Robert Schumann (1810-1856)
Piano Quintet in E-flat major, Op. 44 (35 minutes)

Allegro brillante
In modo d’una marcia. Un poco largamente
Scherzo: Molto vivace
Allegro ma non troppo

Aldo López-Gavilán (b. 1979)
Viernes de Ciudad (10 minutes)

Talking to the Universe (8 minutes)

Eclipse (5 minutes)

Aegean Dreams (10 minutes)

Pan con Timba (7 minutes)

The performance will be 1 hour and 15 minutes with no intermission.

About the Artists


The Clarice is committed to creating extensive opportunities for our campus and community to engage with Visiting Artists throughout the season. During their time with The Clarice, Harlem Quartet will have engaged in:

  • A pre-concert talk with students and audience members
  • Livestreamed performances for K-12 students across Prince George’s County Public Schools
  • The Clarice’s Arts Citizenship Talks (ACTnow) series in partnership with UMD’s Latin American and Caribbean Studies Center—Register Here
  • A class visit with UMD School of Music’s chamber music class
  • A presentation as part of UMD School of Music’s Renegade series


Harlem Quartet’s performances with Cuban pianist/composer Aldo López-Gavilán offer a joyously energetic concert experience. The collaboration reunites López-Gavilán with his older brother, violinist Ilmar Gavilán, who left Cuba at age 14 and went on to co-found Harlem Quartet. López-Gavilán and the quartet showcase scintillating chemistry in a broad variety of repertoire. Programs include American jazz standards, bossa nova classics and, of course, several original compositions from López-Gavilán that take audiences on a journey through Cuba’s myriad musical traditions. The new documentary Los Hermanos / The Brothers tells the story of Aldo and Ilmar, tracking their shared childhood, their momentous first performances together and their parallel lives as musicians. A Patchwork Films production by Marcia Jarmel and Ken Schneider, it includes concert footage of the quintet, a genre-bending score composed by Aldo and guest appearances by such legendary musicians as Joshua Bell. Los Hermanos is screening at film festivals worldwide and will be nationally broadcast on PBS in the fall of 2021.

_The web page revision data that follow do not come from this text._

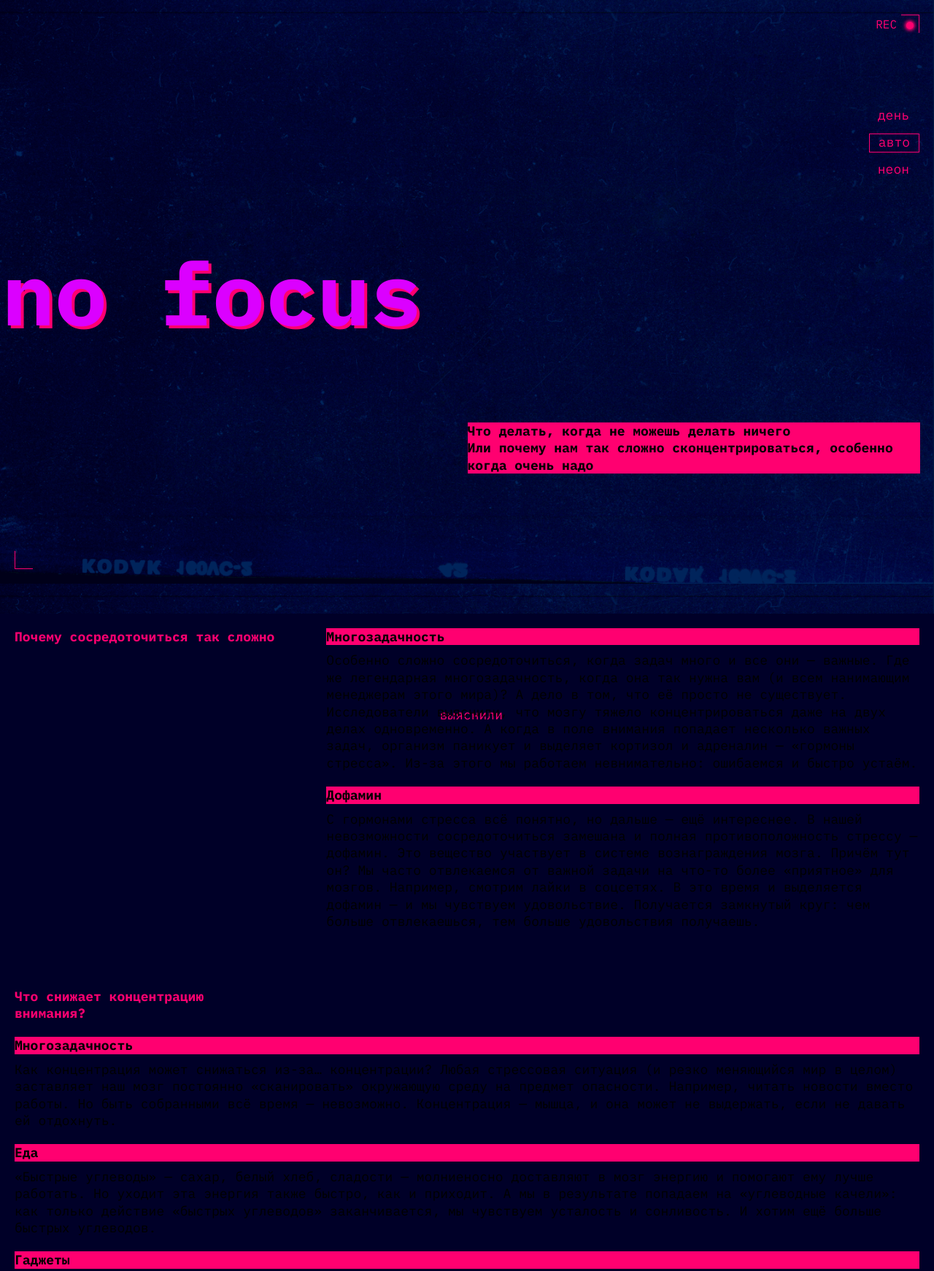
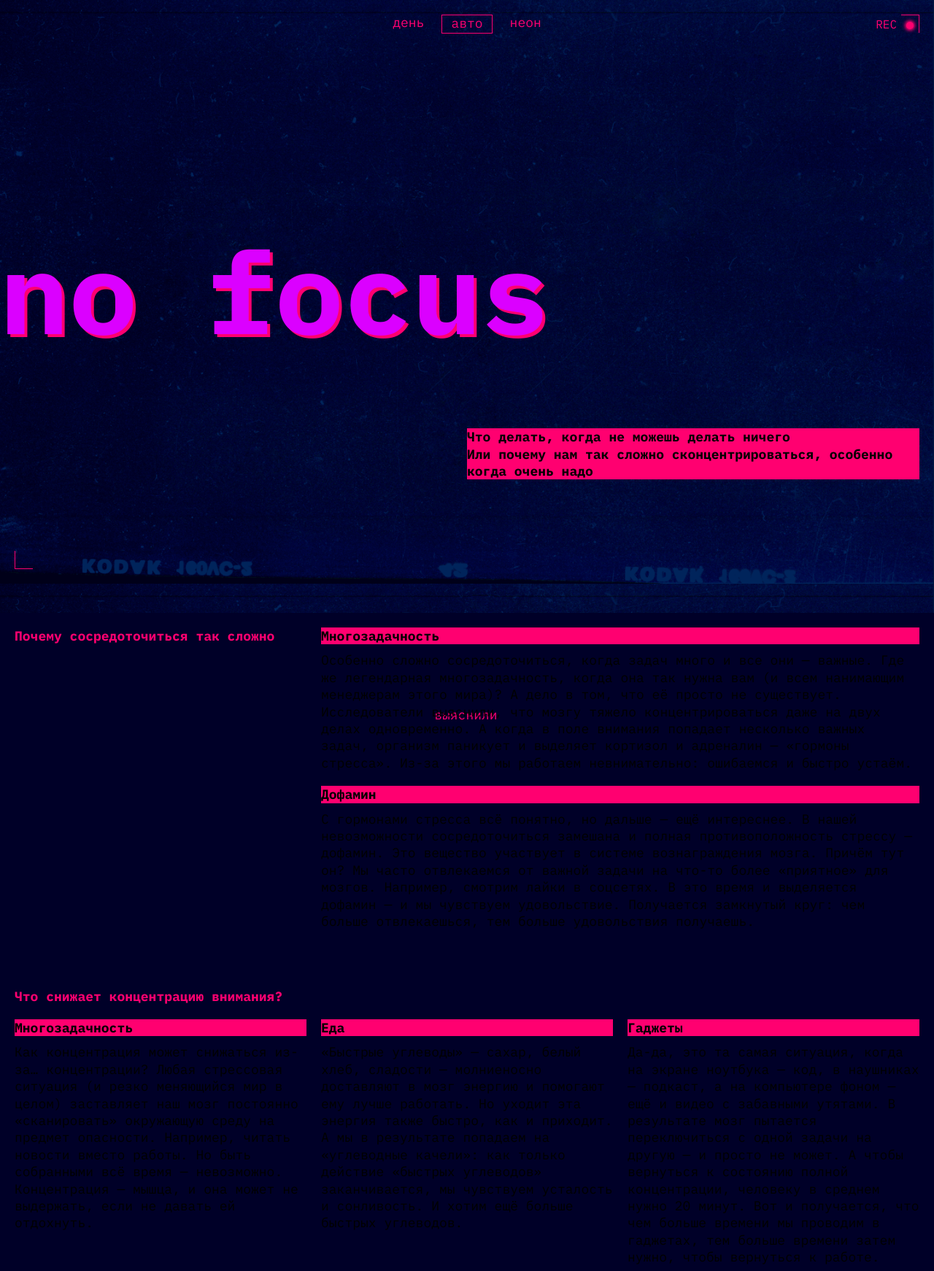
Before and after one commit to LostOnEast/slozhno-sosredotochitsya-fd, a plain HTML site: page index.html in a window 1280 px wide. Shown: the top 1742 px of the page at 73% size. Drawn offline with Linux system fonts and the light colour scheme.

Commit message:
Завершена верстка для 3 разрешений

```diff
--- a/index.html
+++ b/index.html
@@ -52,7 +52,7 @@
     <main>
       <section class="content">
         <article class="content_article">
-          <h2 class="content_article-title title-decor">Почему сосредоточиться так сложно</h3>
+          <h2 class="content_article-title title-decor">Почему сосредоточиться так сложно</h2>
           <div class="content_article-section">
             <h3 class="content_article-subtitle subtitle-decor">Многозадачность</h3>
             <p class="content_article-text">Особенно сложно сосредоточиться, когда задач много и все они — важные. Где же легендарная многозадачность, когда она так нужна вам (и всем нанимающим менеджерам этого мира)? А дело в том, что её просто не существует. Исследователи <span class="article_link">выяснили</span>, что мозгу тяжело концентрироваться даже на двух делах одновременно. А когда в поле внимания попадает несколько важных задач, организм паникует и выделяет кортизол и адреналин — «гормоны стресса». Из-за этого мы работаем невнимательно: ошибаемся и быстро устаём.</p>
@@ -130,7 +130,7 @@
       </section>
     </main>
     <footer class="footer decorate_corner">
-      <p class="footer__title">focus</h1>
+      <p class="footer__title">focus</p>
     </footer>
   </body>
 </html>
--- a/styles/style.css
+++ b/styles/style.css
@@ -10,6 +10,7 @@
   background-repeat: no-repeat;
   background-position: center;
   background-attachment: fixed;
+  width: 100%;
   /* сохраните в разметке и стилях класс page у тега body. Он удобен, чтобы составлять селекторы для разных цветовых тем. */
 }
 img {
@@ -26,15 +27,17 @@ img {
   object-fit:contain;
 }
 .content_gallery {
-  max-width: 100%;
+  /* width: 100%; */
   display: grid;
   gap: 20px;
   grid-template-columns: 1fr;
 }
 .header {
+  height: 100vh;
   display: grid;
   grid-template-rows: repeat(3, 1fr);
-  gap: 38px;
+  grid-template-rows: 1fr min-content 1fr;
+  /* gap: 38px; */
   margin-bottom: 28px;
   padding: 10px;
   position: relative;
@@ -44,8 +47,8 @@ img {
   align-items: center;
 }
 .header__theme-menu {
-  margin-top: 35px;
-  margin-right: 0px;
+  /* margin-top: 35px; */
+  /* margin-right: 0px; */
 }
 .decorate_corner::after {
   content: '';
@@ -129,11 +132,11 @@ img {
   border: 1px solid var(--hightlight-color);
 }
 .header__title {
-  font-size: var(--main-title-font-size);
+  /* font-size: var(--main-title-font-size); */
   font-size: clamp(7.25rem, 7.0115rem + 1.0178vw, 7.5rem);
   font-weight: 700;
   line-height: 95.7px;
-  text-align: left;
+  /* text-align: left; */
   text-underline-position: from-font;
   text-decoration-skip-ink: none;
   color: var(--accent-color);
@@ -150,7 +153,7 @@ img {
 
 display: grid;
 
-  padding-bottom: 42px;
+/* padding-bottom: 42px; */
 
 font-size: 18px;
 
@@ -184,13 +187,16 @@ img {
 
 }
 .content_article {
+
 display: grid;
-  gap: 21px;
-  margin-bottom: 36px;
+
+gap: 20px;
+
+/* margin-bottom: 29px; */
 }
 .content_article-section {
   display: grid;
-  gap: 9px;
+  gap: 10px;
 }
 .content_article-subtitle {
   font-family: IBM Plex Mono;
@@ -201,6 +207,14 @@ img {
   text-underline-position: from-font;
   text-decoration-skip-ink: none;
 
+}
+.content_gallery-list {
+  display: grid;
+  gap: 10px;
+  width: 100%;
+}
+.content_article-addtitle {
+  margin-bottom: 12px;
 }
 .article_link {
   font-family: IBM Plex Mono;
@@ -217,42 +231,59 @@ img {
 .footer {
   display: grid;
   padding: 10px;
-  min-height: 660px;
-  align-items: center;
+  min-height: 100vh;
+  /* align-items: center; */
   position: relative;
   justify-content: space-around;
   align-content: space-evenly;
   background-color: var(--background-color);
 }
-@media (width>= 762px) {
+.footer__title {
+  /* grid-row: 1; */
+  text-decoration-skip-ink: none;
+  font-size: var(--main-title-font-size);
+  font-size: clamp(7.25rem, 7.0115rem + 1.0178vw, 7.5rem);
+  font-weight: 700;
+  line-height: 95.7px;
+  text-underline-position: from-font;
+  text-decoration-skip-ink: none;
+  color: var(--accent-color);
+  text-shadow: 2px 2px 0 var(--hightlight-color);
+}
+@media (min-width: 762px) {
   .header {
+
 height: 100vh;
+
 gap: 0px;
-    padding-bottom: 0;
-    padding-bottom: 0px;
-    margin-bottom: 41px;
-    /* height: 600px; */
-    /* grid-template-columns: 1fr; */
-    grid-template-rows: 42vh 14vh 39vh;
-    /* padding: 65px; */
-    /* grid-template-rows: 408px 169px 414px; */ /* Задаёт высоту каждой строки */
-    /* gap: 125px; */
-    /* margin-bottom: 0px; */
-    /* margin-bottom: 34px; */
-    /* justify-content: space-evenly; */
+
+/* padding-bottom: 0; */
+
+/* padding-bottom: 0px; */
+
+margin-bottom: 40px;
+
+/* grid-template-rows: 42vh 14vh 39vh; */
   }
   .header__title {
+    font-size: var(--main-title-font-size-desktop);
+    margin: 0;
+    padding: 0;
+    line-height: 65%;
     justify-self:left;
-    align-self:center;
-    /* text-indent: 0; */
-    margin-left: -7px;
-    /* padding: 0; */
+    /* align-self:center; */
+    margin-left: -10px;
+    /* font-family: IBM Plex Mono; */
+    /* font-size: 120px; */
+    /* font-weight: 700; */
+    /* line-height: 80px; */
+    /* text-align: left; */
+    /* text-underline-position: from-font; */
+    /* text-decoration-skip-ink: none; */
   }
   .header__theme-menu {
     align-items:self-end;
     margin-right: 10px;
-
-
 }
   .header__description {
     grid-template-columns: 1fr 1fr;
@@ -286,7 +317,8 @@ img {
   }
   .content {
     padding: 20px;
-    gap: 43px;
+    padding-bottom: 60px;
+    gap: 79px;
   }
   .content_article {
     grid-template-columns: 1fr 2fr;
@@ -304,7 +336,7 @@ img {
     gap: 15px;
   }
   .content_article-addtitle {
-    margin-bottom: 13px;
+    margin-bottom: 10px;
   }
   .content_sticky-title {
 
@@ -356,16 +388,17 @@ img {
   }
   .footer {
     display: grid;
-    grid-template-rows: repeat(3,1fr);
+    /* grid-template-rows: repeat(3,1fr); */
     min-height: 100vh;
+    /* margin-top: 40px; */
     /* justify-items: end; */
     /* align-items: end; */
   }
   .footer__title {
-    grid-row: 2;
+    /* grid-row: 2; */
     text-decoration-skip-ink: none;
-    font-size: var(--main-title-font-size);
-    font-size: clamp(7.25rem, 7.0115rem + 1.0178vw, 7.5rem);
+    font-size: var(--main-title-font-size-desktop);
+
     font-weight: 700;
     line-height: 95.7px;
     /* text-align: left; */
@@ -376,7 +409,61 @@ img {
   }
 }
 @media (min-width: 1024px) {
-  /*
-  Стили для устройств, у которых ширина viewport больше или равно 770 пикселей
-  */
+
+  .header {
+    grid-template-rows: 1fr min-content 1fr;
+    padding: 20px 20px 20px 20px;
+    justify-items: center;
   }
+  .header__title {
+    margin-left: -20px;
+    line-height: 129.53px;
+    text-underline-position: from-font;
+    text-decoration-skip-ink: none;
+  }
+  .header__theme-menu {
+    align-self: start;
+    justify-self: center;
+    margin: 0;
+  }
+  .header__theme-menu-list {
+    flex-direction: row;
+
+    margin-top: 0;
+  }
+
+  .header__description {
+    gap: 0px;
+    padding-right: 0px;
+  }
+
+  .content_article {
+    row-gap: 20px;
+    column-gap: 20px;
+    grid-template-columns: repeat(3, 1fr);
+    /* margin-bottom: 37px; */
+  }
+  .content_article-main {
+    grid-template-columns: repeat(3, 1fr);
+
+  }
+  .content_sticky-title {
+    grid-template-columns: 1fr;
+  }
+  .content_article-section {
+    grid-template-rows: min-content 1fr;
+    /* column-gap: 9px; */
+    grid-column: 2 / 4;
+  }
+  .content_article-main > .content_article-section {
+    grid-column: auto;
+    grid-row: 2 / 3;
+    /* column-gap: 8px; */
+  }
+  .footer {
+    background-color: var(--background-color);
+    /* margin-top: 41px; */
+  }
+
+
+}
--- a/styles/variables.css
+++ b/styles/variables.css
@@ -7,5 +7,6 @@
   --accent-color: #DB00FF;
   --background-color: #000028;
   --hightlight-color: #FF0070;
-  --main-title-font-size: 116px;
+  --main-title-font-size-mobile: clamp(7.25rem, 7.0115rem + 1.0178vw, 7.5rem);
+  --main-title-font-size-desktop: clamp(7.5rem, 0.5625rem + 14.4531vw, 9.8125rem);
 }
```
Lines whose indentation alone changed are shown as unchanged.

Ilmar Gavilán, violin

Melissa White, violin

Jaime Amador, viola

Felix Umansky, cello

Aldo López-Gavilán, piano

Program Notes


​​Epílogo was originally written for piano, clarinet and orchestra. The central theme, lyrical and highly modulatory, explores a dream and makes a triumphant musical gesture reminiscent of “Nueva Trova,” a style pioneered and made world-famous by troubadour singers Silvio Rodriguez and Pablo Milanés. The development section showcases Aldo's take on a characteristic canon, with kaleidoscopic rhythms staggered across both instruments.

Talking to the Universe, also the title of one of Aldo's earlier albums, originated as a solo piano work. It then evolved into a piece for piano and jazz band, then to one for piano, jazz band and orchestra. It aims to convey the emotions of a person sending a “message in a bottle” out to the universe, and the ensuing vibrancy and wholeness that comes with feeling at one with the cosmos. The quintet version captures these intimate and yearning qualities, employing complex and exhilarating counterpoint that gradually increases in energy as the piece progresses

Eclipse, originally for violin and piano, is a very personal piece written for Aldo’s brother Ilmar. It addresses vulnerability and the emotional toll taken by the two brothers’ involuntary separation due to outside political circumstances as Ilmar went to the United States while Aldo remained in Cuba.

Pan con Timba, whose title means “bread with unknown something,” is consistently joyful and contagiously optimistic. It reflects the classic mood of post-revolutionary Cuba: the younger generation, faced with scarcity and economic hardship, refused to indulge in self-pity and instead embraced humor as a psychological lifting device. This form of humor has become an essential part of the current Cuban identity. Pan con Timba features such rhythmic characteristics as the quintessentially Cuban form of ostinato known as “tumbao,” and also intertwines elements of various dance styles popular in contemporary Cuba.